Kurt W. Beyer ç Grace Hopper and the Invention of the Information Age MOBI

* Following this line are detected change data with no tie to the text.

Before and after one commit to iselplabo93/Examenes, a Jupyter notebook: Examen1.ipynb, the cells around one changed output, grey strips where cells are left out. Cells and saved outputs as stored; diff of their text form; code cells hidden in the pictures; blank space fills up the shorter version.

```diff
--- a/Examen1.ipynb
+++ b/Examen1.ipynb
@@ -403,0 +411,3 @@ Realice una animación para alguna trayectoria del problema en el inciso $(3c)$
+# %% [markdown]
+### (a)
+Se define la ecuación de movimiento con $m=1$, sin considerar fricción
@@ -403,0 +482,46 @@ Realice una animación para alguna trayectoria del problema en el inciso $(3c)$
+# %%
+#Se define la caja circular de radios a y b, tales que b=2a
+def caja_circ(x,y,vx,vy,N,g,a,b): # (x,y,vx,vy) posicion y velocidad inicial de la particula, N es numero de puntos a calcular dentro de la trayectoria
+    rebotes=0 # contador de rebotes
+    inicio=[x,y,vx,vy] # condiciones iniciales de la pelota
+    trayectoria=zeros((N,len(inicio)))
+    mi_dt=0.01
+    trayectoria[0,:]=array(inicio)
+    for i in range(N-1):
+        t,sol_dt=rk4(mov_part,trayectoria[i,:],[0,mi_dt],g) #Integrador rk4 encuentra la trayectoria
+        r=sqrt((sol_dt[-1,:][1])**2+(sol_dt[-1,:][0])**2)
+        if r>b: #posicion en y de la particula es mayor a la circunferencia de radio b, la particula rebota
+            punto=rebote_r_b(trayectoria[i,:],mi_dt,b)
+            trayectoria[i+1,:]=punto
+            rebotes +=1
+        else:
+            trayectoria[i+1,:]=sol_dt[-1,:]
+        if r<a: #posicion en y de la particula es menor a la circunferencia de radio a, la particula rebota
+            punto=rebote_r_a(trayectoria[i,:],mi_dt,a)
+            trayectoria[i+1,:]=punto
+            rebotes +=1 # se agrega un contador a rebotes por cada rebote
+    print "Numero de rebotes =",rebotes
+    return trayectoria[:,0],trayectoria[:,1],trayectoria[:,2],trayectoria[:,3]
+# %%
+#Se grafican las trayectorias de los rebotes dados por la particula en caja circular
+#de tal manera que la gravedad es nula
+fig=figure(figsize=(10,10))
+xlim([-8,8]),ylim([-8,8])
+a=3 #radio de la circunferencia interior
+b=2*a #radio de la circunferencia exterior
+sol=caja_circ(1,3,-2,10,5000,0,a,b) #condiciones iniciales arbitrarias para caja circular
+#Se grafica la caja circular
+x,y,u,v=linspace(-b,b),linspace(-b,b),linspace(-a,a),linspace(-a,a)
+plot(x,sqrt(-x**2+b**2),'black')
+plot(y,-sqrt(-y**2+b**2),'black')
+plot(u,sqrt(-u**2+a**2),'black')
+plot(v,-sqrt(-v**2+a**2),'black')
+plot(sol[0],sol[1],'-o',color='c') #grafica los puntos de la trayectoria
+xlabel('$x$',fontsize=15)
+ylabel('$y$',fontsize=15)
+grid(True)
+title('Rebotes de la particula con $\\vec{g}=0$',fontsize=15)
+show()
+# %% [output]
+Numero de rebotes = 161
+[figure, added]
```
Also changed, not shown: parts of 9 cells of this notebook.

EPUB ✓ MOBI Grace Hopper and the Invention of the Information Age ó 9780262013109 FREE Á [PDF / Epub] ★ Grace Hopper and the Invention of the Information Age ✈ Kurt W. Beyer – Gwairsoft.co.uk The career of computer visionary Grace Murray Hopper whose innovative All male computer industry is almost brought down by personal problems but survives them and ends her career as a celebrated elder stateswoman of computing a heroine to thousands hailed as the inventor of computer programming Throughout Hopper's later years the popular media told this simplified version of her life story In Grace Hopper and the Invention of the Information Age Kurt Beyer reveals a authentic Hopper a vibrant and complex woman whose career paralleled the meteoric trajectory of the postwar com Hopper is one of the most famous early computing pioneers But until I read this book I didn't really understand what she really did or who she was This book is not a general biography The first 35 years of her life are dealt with in one chapter as are the last 30 or so Most of the book is dedicated to her time as a computing pioneer roughly 1943 until 1960 from when she joined the navy until the adoption of the COBOL standard That period involved uite enough achievement to justify a bookAt the start of 1942 Hopper was a successful tenured mathematics professor at Vassar As the year went on she found herself increasingly frustrated and increasingly eager to join the war effort Late that year she joined the WAVES expecting to be put to work on cryptography Meanwhile Howard Aiken at Harvard had convinced the Navy to fund his computing project and had reuested mathematically talented officers to assist hijm As usual with Navy personnel decisions people didn't get what they wanted Hopper was sent off to Cambridge to serve under Aiken Aiken ran the Harvard Mark I like a warship There was a team of officers headed by Aiken and with Hopper as de facto #2 and then a set of enlisted ratings standing watch 24 hours a day running jobs on the machine The programming environment was pretty minimal a program was put in as a punched paper tape with the holes in the tape setting machine switches for each instruction There was also a plugboard for what we might call microcode Hopper with her mathematical training was responsible for writing these programs figuring out how to get the machine to do useful work like producing ballistic tables of the appropriate precision or to numerically integrate complex partial differential euationsThis background had two important conseuences After the war she was one of the first people to see the importance of automatic programming She also had a valuable social network to draw on there was a substantial Harvard diaspora She really did invent the compiler as much as anybody can be said to have done so The first iterations of this A 0 were of course uite primitive like macro assemblers than compilers as we know them But even the insight of we can write computer programs to translate higher level text to machine language is uite a profound one And she followed that up by pushing for the highest possible level of abstraction she understood exactly what the ultimate goal was She was an adroit bureaucratic maneuverer and fought successfully to get her ideas standardized She managed to stack the CODASYL language design committee with her friends and got them to adopt a spec for the common business language COBOL that was virtually identical to her existing FlowMatic system There was a lot wrong with the COBOL design of course but nobody had ever designed a language before and make programming as english like as possible was a perfectly plausible idea that happened not to workThe narrative is reasonably well told There is enough technical detail and context for me to understand what she did and why it mattered; there was enough personal detail to understand who she was as a person I do wish there had been about her as a person I'd have liked a better understanding of what made her so talented and driven and left her so willing to abandon her professorial career and start a new one